North Korea is increasingly brazen about violating South Korean and Japanese territory, which could eventually provoke a strong counter-response, says Robert Kelly.
BUSAN: North Korea’s pattern of missile tests this year has been aggressive and relentless. On Nov 2, it fired at least 23 missiles into the sea, the most it had fired in a day. One landed off the coast of South Korea for the first time.
The missile tests over the past few weeks have been of multiple ranges, from short-range, regionally intended weapons, to heavy, intercontinental ballistic missiles for striking the United States.
This has attracted global attention. In a joint press conference on Nov 3, the US secretary of defence and the South Korean foreign minister declared that North Korean nuclear weapon use would lead to the regime’s destruction. Such remarks are unprecedented.
WHY ALL THESE TESTS NOW?
Much of the debate has turned on why North Korea has suddenly accelerated its testing schedule.
There are several possible reasons. First, the US and South Korea are conducting major military exercises at the moment. These traditionally activate a North Korean response; the North calls the drills practice for an invasion.
South Korea has also inaugurated a new conservative president who is far more hawkish on the North than his predecessor, which could have provoked more robust tests this round.
It is possible that the North wishes to remind us that it is still relevant, a potential spoiler which demands attention and respect. The missile tests came as international players were preoccupied with domestic events, with the US gearing up for the Nov 8 midterm elections and China holding a major party congress in October.

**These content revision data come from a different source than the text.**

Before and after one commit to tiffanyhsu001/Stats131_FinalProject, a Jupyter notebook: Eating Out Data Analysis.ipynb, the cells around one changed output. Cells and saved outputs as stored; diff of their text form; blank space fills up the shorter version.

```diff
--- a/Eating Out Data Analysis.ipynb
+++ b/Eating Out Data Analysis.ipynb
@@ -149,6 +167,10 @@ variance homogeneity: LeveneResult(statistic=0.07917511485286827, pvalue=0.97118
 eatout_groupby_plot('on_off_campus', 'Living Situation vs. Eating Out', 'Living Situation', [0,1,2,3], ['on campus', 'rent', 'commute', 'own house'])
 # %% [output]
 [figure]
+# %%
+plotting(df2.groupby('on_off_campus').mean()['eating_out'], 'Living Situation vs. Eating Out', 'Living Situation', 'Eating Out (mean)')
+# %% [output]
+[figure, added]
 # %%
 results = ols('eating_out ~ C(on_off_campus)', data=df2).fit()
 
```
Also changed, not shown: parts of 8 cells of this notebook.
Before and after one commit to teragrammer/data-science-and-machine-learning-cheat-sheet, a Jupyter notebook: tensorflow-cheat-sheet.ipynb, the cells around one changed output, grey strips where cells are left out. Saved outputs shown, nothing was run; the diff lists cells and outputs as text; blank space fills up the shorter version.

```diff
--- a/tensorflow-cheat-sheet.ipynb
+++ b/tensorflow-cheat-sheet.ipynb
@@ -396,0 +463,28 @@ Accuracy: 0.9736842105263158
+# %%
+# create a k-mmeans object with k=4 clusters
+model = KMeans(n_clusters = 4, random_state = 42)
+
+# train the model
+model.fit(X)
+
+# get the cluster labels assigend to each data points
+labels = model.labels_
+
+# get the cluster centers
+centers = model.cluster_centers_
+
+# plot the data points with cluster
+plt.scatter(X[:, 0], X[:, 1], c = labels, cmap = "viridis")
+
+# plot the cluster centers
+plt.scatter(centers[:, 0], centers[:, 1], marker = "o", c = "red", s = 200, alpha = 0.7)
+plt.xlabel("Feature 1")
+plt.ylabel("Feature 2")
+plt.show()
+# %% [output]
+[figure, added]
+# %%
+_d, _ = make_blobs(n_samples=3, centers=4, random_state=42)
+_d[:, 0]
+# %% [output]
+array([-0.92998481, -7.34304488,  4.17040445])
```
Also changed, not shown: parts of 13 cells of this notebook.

The administration of US President Joseph Biden has devoted little effort to North Korea – unlike predecessor Donald Trump. The North may be seeking to refocus US attention on itself, because the US has led crippling sanctions against Pyongyang, which it desperately wants rolled back.
When former president Trump met North Korean leader Kim Jong Un, Kim’s primary goal was to lift sanctions. He offered Trump very little though at Hanoi in 2019 – and Trump turned down the deal.
With the failure of negotiations, the North likely reckons that another way to break the economic cordon around it is to punish the US and other sanctioning states with tests and threats.
The Biden administration has indicated a willingness to talk with North Korea, but Pyongyang has rejected that. It seems to have doubled down on a coercive diplomacy strategy – bludgeoning South Korea, Japan, and the US with so many missile tests, and possibly a nuclear test, that the three allies feel compelled to make concessions to avoid escalation.
In the medium term, all these tests – both of missiles and potentially nukes – also serve the regime security of the Kim family. North Korea’s conventional military, while large, is technologically outdated compared to the US and South Korea.
The conventional balance is slowly turning against the North, so missiles – which are hard to defend against – and nuclear weapons help shore up deterrence and inhibit any US preemptive action.
GROWING DISREGARD FOR SOVEREIGNTY OF NEIGHBOURING STATES
All this interpretation of North Korea’s actions – what is it trying to tell us with these tests? – is familiar. North Korea has long launched missiles near the inter-Korean border and otherwise engaged in provocations.
But these recent tests have added a new element – a brazenness about violating Japanese and South Korean air space.